Why you should consider a smaller timepiece

Big watches are, well, HUGE right now, both literally and figuratively speaking.

Names like Breitling and Omega have increased the size of some of their flagship models to 46mm and beyond in the last few years and they’ve been hugrily received by watch fanatics around the world. But it wasn’t always like this.

IMG_0324.jpg

For me - and I know this is a macho cliche of the the most obvious variety - there’s no greater standard-bearer for ‘what’s hot’ than James Bond. For watches in particular the world has looked to the Bond franchise since the 1960s to tell us what we should be aspiring to and while there have been many examples over the decades it’s been largely dominated by the Rolex Submariner and the Omega Seamaster. But the first timepiece sported by Bond - Bond being the 6’2” former Mr Universe contender, Sean Connery - was a 34mm Gruen Precision.

I’ve had the pleasure of owning one of these and I can tell you it’s a gorgeous little thing - a gold & silver dress watch of extremely tasteful proportions. I let it go because I had a very similar Omega dress watch which is very similar and I didn’t need two the same, but I will never forgive myself!

Sorry the shot isn’t great quality: the Bond franchise weren’t so focused on product placement back in the 60s!

Sorry the shot isn’t great quality: the Bond franchise weren’t so focused on product placement back in the 60s!

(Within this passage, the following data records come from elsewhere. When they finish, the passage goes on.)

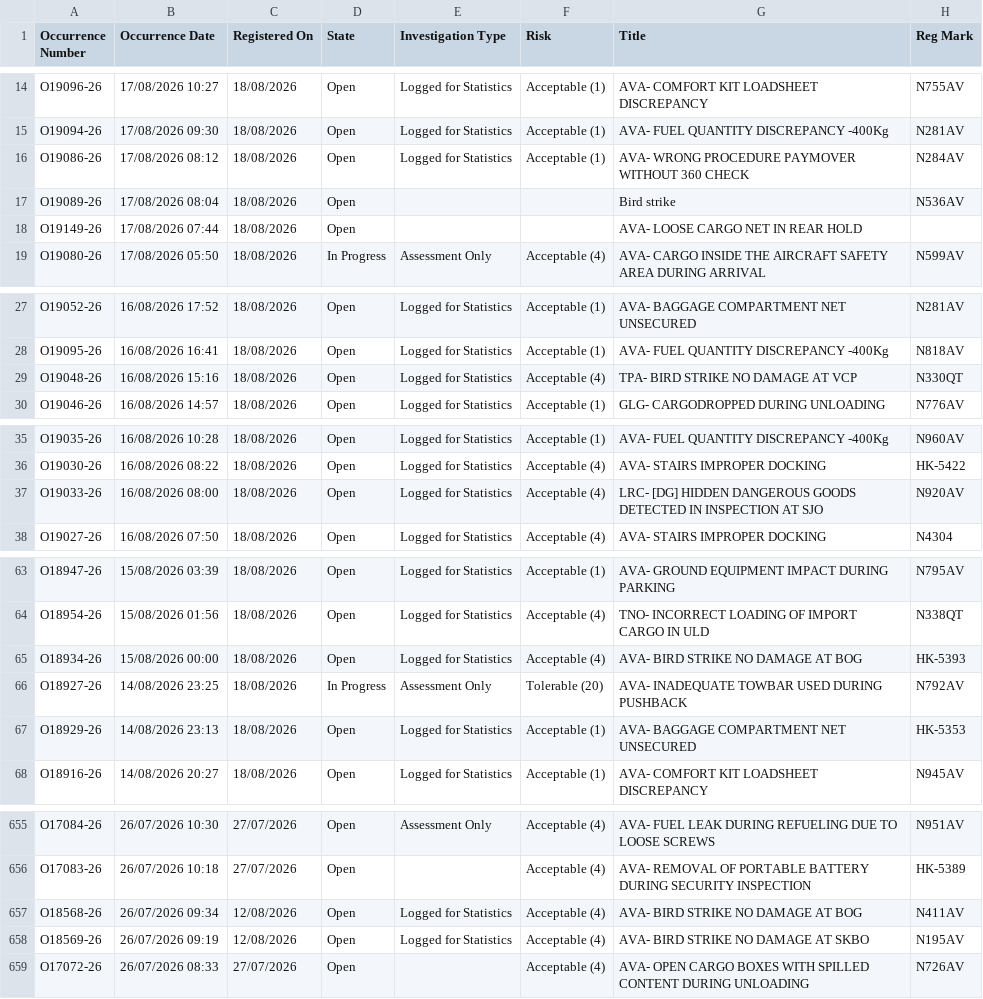
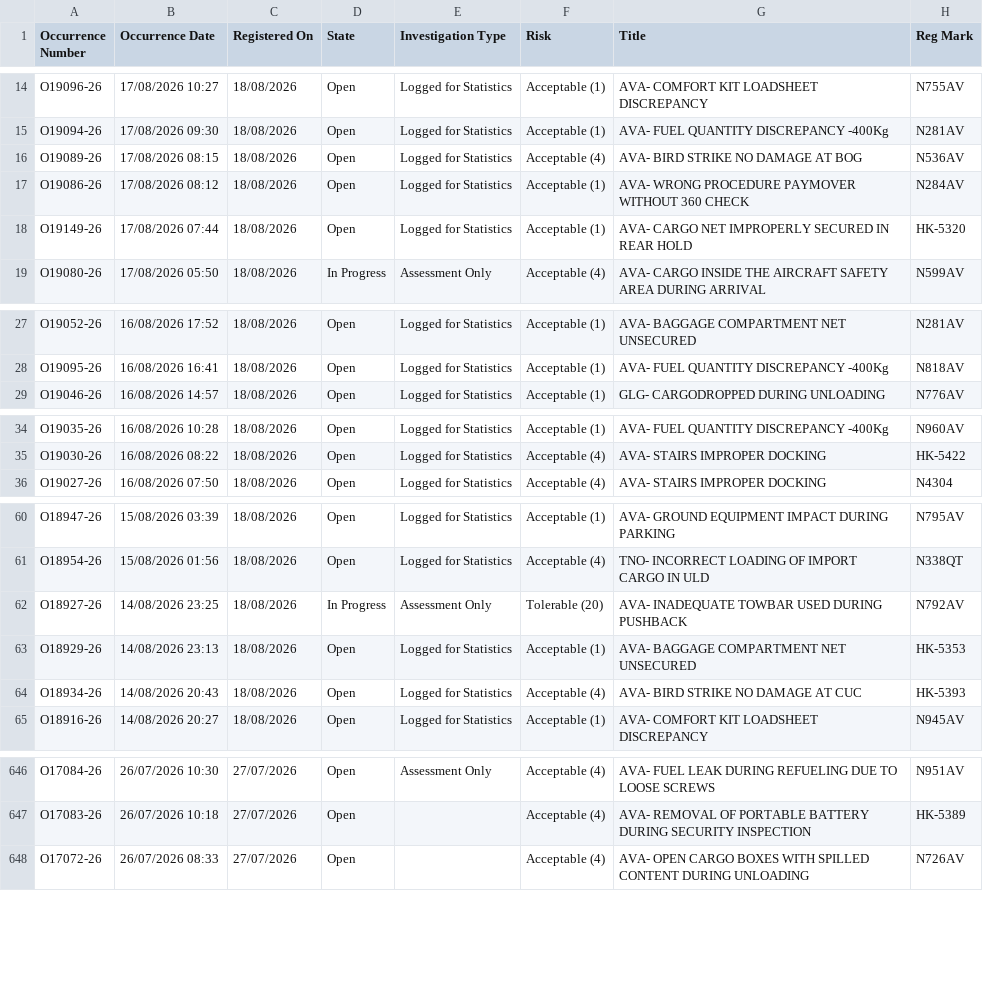
Before and after one commit to luibernip/segops, a CSV file: bitacora_grh.csv, drawn as a sheet; only a part is shown, gaps mark what is left out; the diff covers the shown part only.

```diff
--- a/bitacora_grh.csv
+++ b/bitacora_grh.csv
@@ -15,5 +15,5 @@ O19096-26,17/08/2026 10:27,18/08/2026,Open,Logged for Statistics,Acceptable (1),
 O19094-26,17/08/2026 09:30,18/08/2026,Open,Logged for Statistics,Acceptable (1),AVA- FUEL QUANTITY DISCREPANCY -400Kg,N281AV
+O19089-26,17/08/2026 08:15,18/08/2026,Open,Logged for Statistics,Acceptable (4),AVA- BIRD STRIKE NO DAMAGE AT BOG,N536AV
 O19086-26,17/08/2026 08:12,18/08/2026,Open,Logged for Statistics,Acceptable (1),AVA- WRONG PROCEDURE PAYMOVER WITHOUT 360 CHECK,N284AV
-O19089-26,17/08/2026 08:04,18/08/2026,Open,,,Bird strike,N536AV
-O19149-26,17/08/2026 07:44,18/08/2026,Open,,,AVA- LOOSE CARGO NET IN REAR HOLD,
+O19149-26,17/08/2026 07:44,18/08/2026,Open,Logged for Statistics,Acceptable (1),AVA- CARGO NET IMPROPERLY SECURED IN REAR HOLD,HK-5320
 O19080-26,17/08/2026 05:50,18/08/2026,In Progress,Assessment Only,Acceptable (4),AVA- CARGO INSIDE THE AIRCRAFT SAFETY AREA DURING ARRIVAL,N599AV
@@ -28,3 +28,2 @@ O19052-26,16/08/2026 17:52,18/08/2026,Open,Logged for Statistics,Acceptable (1),
 O19095-26,16/08/2026 16:41,18/08/2026,Open,Logged for Statistics,Acceptable (1),AVA- FUEL QUANTITY DISCREPANCY -400Kg,N818AV
-O19048-26,16/08/2026 15:16,18/08/2026,Open,Logged for Statistics,Acceptable (4),TPA- BIRD STRIKE NO DAMAGE AT VCP,N330QT
 O19046-26,16/08/2026 14:57,18/08/2026,Open,Logged for Statistics,Acceptable (1),GLG- CARGODROPPED DURING UNLOADING,N776AV
@@ -36,3 +35,2 @@ O19035-26,16/08/2026 10:28,18/08/2026,Open,Logged for Statistics,Acceptable (1),
 O19030-26,16/08/2026 08:22,18/08/2026,Open,Logged for Statistics,Acceptable (4),AVA- STAIRS IMPROPER DOCKING,HK-5422
-O19033-26,16/08/2026 08:00,18/08/2026,Open,Logged for Statistics,Acceptable (4),LRC- [DG] HIDDEN DANGEROUS GOODS DETECTED IN INSPECTION AT SJO,N920AV
 O19027-26,16/08/2026 07:50,18/08/2026,Open,Logged for Statistics,Acceptable (4),AVA- STAIRS IMPROPER DOCKING,N4304
@@ -64,5 +61,5 @@ O18947-26,15/08/2026 03:39,18/08/2026,Open,Logged for Statistics,Acceptable (1),
 O18954-26,15/08/2026 01:56,18/08/2026,Open,Logged for Statistics,Acceptable (4),TNO- INCORRECT LOADING OF IMPORT CARGO IN ULD,N338QT
-O18934-26,15/08/2026 00:00,18/08/2026,Open,Logged for Statistics,Acceptable (4),AVA- BIRD STRIKE NO DAMAGE AT BOG,HK-5393
 O18927-26,14/08/2026 23:25,18/08/2026,In Progress,Assessment Only,Tolerable (20),AVA- INADEQUATE TOWBAR USED DURING PUSHBACK,N792AV
 O18929-26,14/08/2026 23:13,18/08/2026,Open,Logged for Statistics,Acceptable (1),AVA- BAGGAGE COMPARTMENT NET UNSECURED,HK-5353
+O18934-26,14/08/2026 20:43,18/08/2026,Open,Logged for Statistics,Acceptable (4),AVA- BIRD STRIKE NO DAMAGE AT CUC,HK-5393
 O18916-26,14/08/2026 20:27,18/08/2026,Open,Logged for Statistics,Acceptable (1),AVA- COMFORT KIT LOADSHEET DISCREPANCY,N945AV
@@ -656,4 +647,2 @@ O17084-26,26/07/2026 10:30,27/07/2026,Open,Assessment Only,Acceptable (4),AVA- F
 O17083-26,26/07/2026 10:18,27/07/2026,Open,,Acceptable (4),AVA- REMOVAL OF PORTABLE BATTERY DURING SECURITY INSPECTION,HK-5389
-O18568-26,26/07/2026 09:34,12/08/2026,Open,Logged for Statistics,Acceptable (4),AVA- BIRD STRIKE NO DAMAGE AT BOG,N411AV
-O18569-26,26/07/2026 09:19,12/08/2026,Open,Logged for Statistics,Acceptable (4),AVA- BIRD STRIKE NO DAMAGE AT SKBO,N195AV
 O17072-26,26/07/2026 08:33,27/07/2026,Open,,Acceptable (4),AVA- OPEN CARGO BOXES WITH SPILLED CONTENT DURING UNLOADING,N726AV
```
Also changed, not shown: 7 removed rows and 5 edited cells elsewhere in this file, bitacora_grh_real.csv, bitacora_real.csv, 1 other file.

For me, a 46mm watch looks fantastic…on the right wrist. On a skinny wrist it looks all kinds of wrong. But for me, seeing a smaller watch on a larger wrist (thank you Mr Connery) looks anything but out of place. It’s understated, it screams class, it says “I believe in quiet precision and I do not need to prove myself to you or anyone else.”

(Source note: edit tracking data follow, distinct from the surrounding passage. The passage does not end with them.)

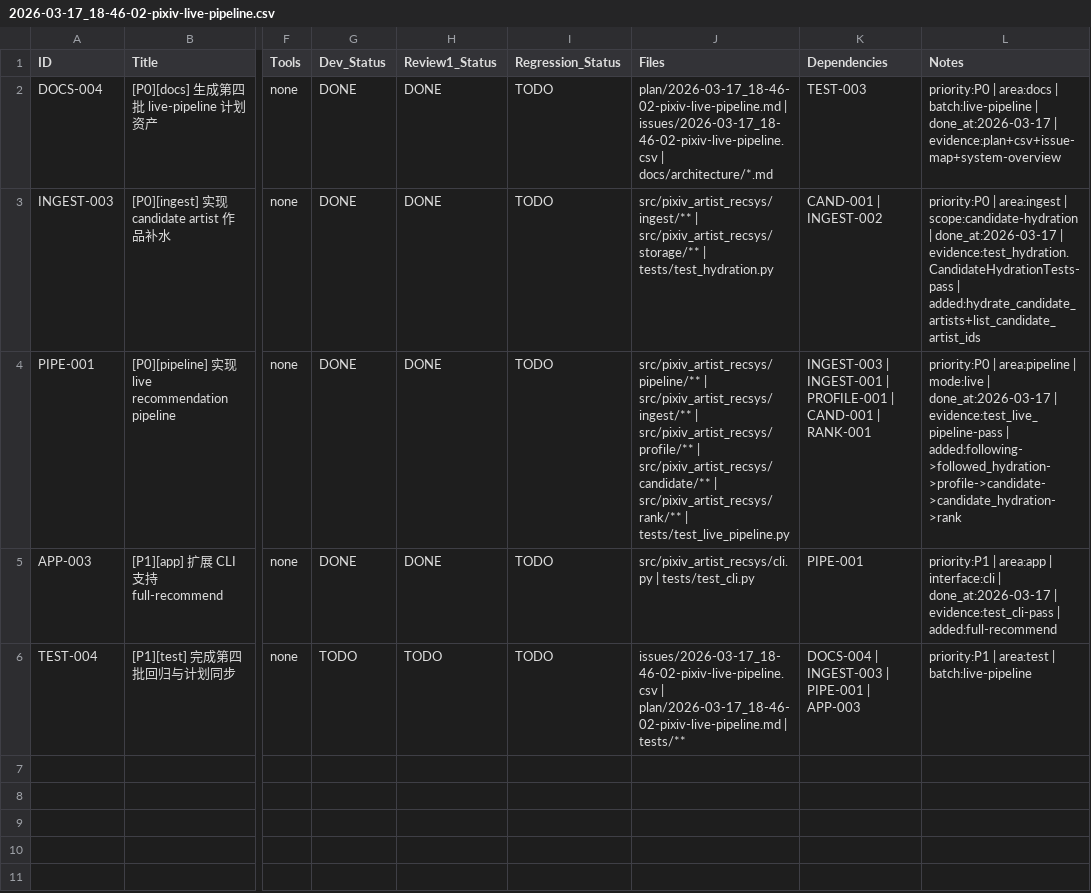
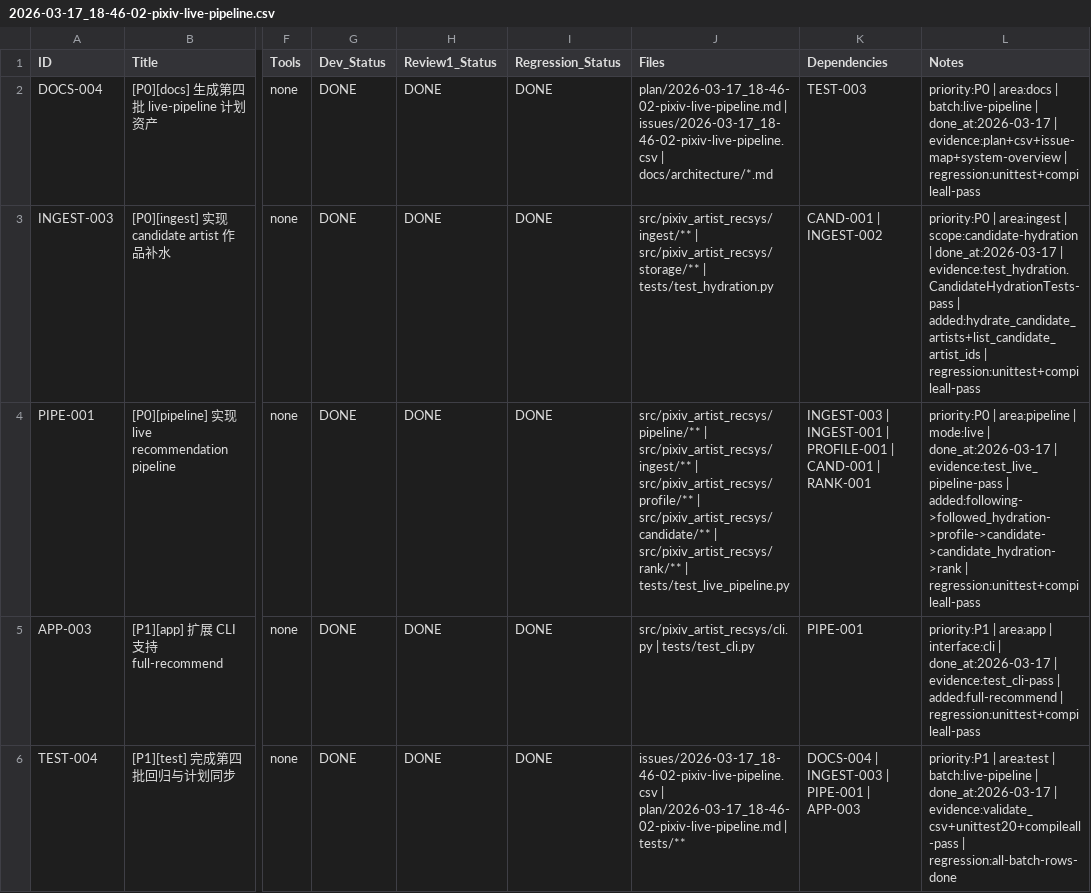
Before and after one commit to inliver233/pixiv-artist-recsys, a CSV file: issues/2026-03-17_18-46-02-pixiv-live-pipeline.csv, drawn as a sheet; only a part is shown, gaps mark what is left out; the diff names each change by its address in the sheet, - before the commit and + after, or states it on an @@ line.

Commit message:
[TEST-004] [P1][test] 完成第四批回归与计划同步

```diff
--- a/issues/2026-03-17_18-46-02-pixiv-live-pipeline.csv
+++ b/issues/2026-03-17_18-46-02-pixiv-live-pipeline.csv
-I2:I6 (Regression_Status): TODO
+I2:I6 (Regression_Status): DONE
-L2 (Notes): …| evidence:plan+csv+issue-map+system-overview
+L2 (Notes): …| evidence:plan+csv+issue-map+system-overview | regression:unittest+compileall-pass
-L3 (Notes): …| added:hydrate_candidate_artists+list_candidate_artist_ids
+L3 (Notes): …| added:hydrate_candidate_artists+list_candidate_artist_ids | regression:unittest+compileall-pass
-L4 (Notes): …| added:following->followed_hydration->profile->candidate->candidate_hydration->rank
+L4 (Notes): …| added:following->followed_hydration->profile->candidate->candidate_hydration->rank | regression:unittest+compileall-pass
-L5 (Notes): …| added:full-recommend
+L5 (Notes): …| added:full-recommend | regression:unittest+compileall-pass
-G6 (Dev_Status): TODO
+G6 (Dev_Status): DONE
-H6 (Review1_Status): TODO
+H6 (Review1_Status): DONE
-L6 (Notes): …| batch:live-pipeline
+L6 (Notes): …| batch:live-pipeline | done_at:2026-03-17 | evidence:validate_csv+unittest20+compileall-pass | regression:all-batch-rows-done
```
Also changed, not shown: 1 other file.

My advice is to get online and seek out some pristine pieces from the 1950s and 1960s; right now you can pick up some beautiful Rolexes, Omegas, Todors and many other 33-36mm dress watches for under £1,000 but they won’t be there forever…

IMG_0318.jpg